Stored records
[Start of section]
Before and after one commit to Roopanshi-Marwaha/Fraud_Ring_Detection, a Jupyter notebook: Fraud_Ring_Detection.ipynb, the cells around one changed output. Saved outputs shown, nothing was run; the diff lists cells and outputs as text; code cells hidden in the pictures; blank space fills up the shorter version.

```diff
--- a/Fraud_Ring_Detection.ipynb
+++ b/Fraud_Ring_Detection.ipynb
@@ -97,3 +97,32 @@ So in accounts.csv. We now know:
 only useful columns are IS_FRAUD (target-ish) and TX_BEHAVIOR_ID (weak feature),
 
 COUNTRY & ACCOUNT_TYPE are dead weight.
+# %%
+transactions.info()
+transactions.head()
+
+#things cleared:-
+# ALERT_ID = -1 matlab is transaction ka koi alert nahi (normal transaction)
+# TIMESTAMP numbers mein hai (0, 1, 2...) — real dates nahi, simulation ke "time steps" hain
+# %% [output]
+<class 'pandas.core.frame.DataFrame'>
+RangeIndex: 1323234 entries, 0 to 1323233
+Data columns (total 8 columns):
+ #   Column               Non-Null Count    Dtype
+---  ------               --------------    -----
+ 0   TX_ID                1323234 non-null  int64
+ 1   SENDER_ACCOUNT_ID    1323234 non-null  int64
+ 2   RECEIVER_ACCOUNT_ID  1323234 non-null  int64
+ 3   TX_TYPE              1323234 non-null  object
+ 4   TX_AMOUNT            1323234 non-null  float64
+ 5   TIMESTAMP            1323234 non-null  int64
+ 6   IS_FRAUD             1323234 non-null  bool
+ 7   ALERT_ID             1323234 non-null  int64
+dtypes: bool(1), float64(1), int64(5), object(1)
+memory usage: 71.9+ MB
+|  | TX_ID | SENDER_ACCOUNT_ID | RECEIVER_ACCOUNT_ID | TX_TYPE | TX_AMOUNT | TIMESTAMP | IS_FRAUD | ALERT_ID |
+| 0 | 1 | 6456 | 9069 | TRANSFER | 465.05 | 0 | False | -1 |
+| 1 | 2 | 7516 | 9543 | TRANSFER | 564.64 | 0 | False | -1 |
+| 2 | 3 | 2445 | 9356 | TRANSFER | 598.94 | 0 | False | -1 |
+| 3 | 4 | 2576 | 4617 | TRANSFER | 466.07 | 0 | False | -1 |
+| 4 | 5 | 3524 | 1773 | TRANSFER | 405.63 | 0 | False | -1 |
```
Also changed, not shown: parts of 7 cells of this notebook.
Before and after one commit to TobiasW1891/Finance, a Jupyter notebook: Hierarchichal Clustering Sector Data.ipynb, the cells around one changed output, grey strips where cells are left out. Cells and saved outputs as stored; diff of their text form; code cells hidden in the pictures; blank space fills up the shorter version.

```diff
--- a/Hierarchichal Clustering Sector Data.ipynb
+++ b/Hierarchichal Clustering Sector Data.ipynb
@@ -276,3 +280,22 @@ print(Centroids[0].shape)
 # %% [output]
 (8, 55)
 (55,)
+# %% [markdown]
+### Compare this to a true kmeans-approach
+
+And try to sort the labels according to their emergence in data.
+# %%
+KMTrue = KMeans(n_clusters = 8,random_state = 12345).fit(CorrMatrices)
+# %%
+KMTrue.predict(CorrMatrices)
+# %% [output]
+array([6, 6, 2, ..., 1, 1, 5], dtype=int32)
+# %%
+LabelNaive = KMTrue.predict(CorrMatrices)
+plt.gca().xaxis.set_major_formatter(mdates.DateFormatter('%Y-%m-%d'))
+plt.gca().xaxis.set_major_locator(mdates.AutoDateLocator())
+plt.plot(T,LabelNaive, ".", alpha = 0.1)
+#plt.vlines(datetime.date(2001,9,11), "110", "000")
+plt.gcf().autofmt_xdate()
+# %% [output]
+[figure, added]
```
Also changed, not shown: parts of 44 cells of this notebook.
[End of section]
# Task statement
Every entry needs to be copied again, word for word.

# Response area
Before and after one commit to Roopanshi-Marwaha/Fraud_Ring_Detection, a Jupyter notebook: Fraud_Ring_Detection.ipynb, the cells around one changed output. Saved outputs shown, nothing was run; the diff lists cells and outputs as text; code cells hidden in the pictures; blank space fills up the shorter version.

```diff
--- a/Fraud_Ring_Detection.ipynb
+++ b/Fraud_Ring_Detection.ipynb
@@ -97,3 +97,32 @@ So in accounts.csv. We now know:
 only useful columns are IS_FRAUD (target-ish) and TX_BEHAVIOR_ID (weak feature),
 
 COUNTRY & ACCOUNT_TYPE are dead weight.
+# %%
+transactions.info()
+transactions.head()
+
+#things cleared:-
+# ALERT_ID = -1 matlab is transaction ka koi alert nahi (normal transaction)
+# TIMESTAMP numbers mein hai (0, 1, 2...) — real dates nahi, simulation ke "time steps" hain
+# %% [output]
+<class 'pandas.core.frame.DataFrame'>
+RangeIndex: 1323234 entries, 0 to 1323233
+Data columns (total 8 columns):
+ #   Column               Non-Null Count    Dtype
+---  ------               --------------    -----
+ 0   TX_ID                1323234 non-null  int64
+ 1   SENDER_ACCOUNT_ID    1323234 non-null  int64
+ 2   RECEIVER_ACCOUNT_ID  1323234 non-null  int64
+ 3   TX_TYPE              1323234 non-null  object
+ 4   TX_AMOUNT            1323234 non-null  float64
+ 5   TIMESTAMP            1323234 non-null  int64
+ 6   IS_FRAUD             1323234 non-null  bool
+ 7   ALERT_ID             1323234 non-null  int64
+dtypes: bool(1), float64(1), int64(5), object(1)
+memory usage: 71.9+ MB
+|  | TX_ID | SENDER_ACCOUNT_ID | RECEIVER_ACCOUNT_ID | TX_TYPE | TX_AMOUNT | TIMESTAMP | IS_FRAUD | ALERT_ID |
+| 0 | 1 | 6456 | 9069 | TRANSFER | 465.05 | 0 | False | -1 |
+| 1 | 2 | 7516 | 9543 | TRANSFER | 564.64 | 0 | False | -1 |
+| 2 | 3 | 2445 | 9356 | TRANSFER | 598.94 | 0 | False | -1 |
+| 3 | 4 | 2576 | 4617 | TRANSFER | 466.07 | 0 | False | -1 |
+| 4 | 5 | 3524 | 1773 | TRANSFER | 405.63 | 0 | False | -1 |
```
Also changed, not shown: parts of 7 cells of this notebook.
Before and after one commit to TobiasW1891/Finance, a Jupyter notebook: Hierarchichal Clustering Sector Data.ipynb, the cells around one changed output, grey strips where cells are left out. Cells and saved outputs as stored; diff of their text form; code cells hidden in the pictures; blank space fills up the shorter version.

```diff
--- a/Hierarchichal Clustering Sector Data.ipynb
+++ b/Hierarchichal Clustering Sector Data.ipynb
@@ -276,3 +280,22 @@ print(Centroids[0].shape)
 # %% [output]
 (8, 55)
 (55,)
+# %% [markdown]
+### Compare this to a true kmeans-approach
+
+And try to sort the labels according to their emergence in data.
+# %%
+KMTrue = KMeans(n_clusters = 8,random_state = 12345).fit(CorrMatrices)
+# %%
+KMTrue.predict(CorrMatrices)
+# %% [output]
+array([6, 6, 2, ..., 1, 1, 5], dtype=int32)
+# %%
+LabelNaive = KMTrue.predict(CorrMatrices)
+plt.gca().xaxis.set_major_formatter(mdates.DateFormatter('%Y-%m-%d'))
+plt.gca().xaxis.set_major_locator(mdates.AutoDateLocator())
+plt.plot(T,LabelNaive, ".", alpha = 0.1)
+#plt.vlines(datetime.date(2001,9,11), "110", "000")
+plt.gcf().autofmt_xdate()
+# %% [output]
+[figure, added]
```
Also changed, not shown: parts of 44 cells of this notebook.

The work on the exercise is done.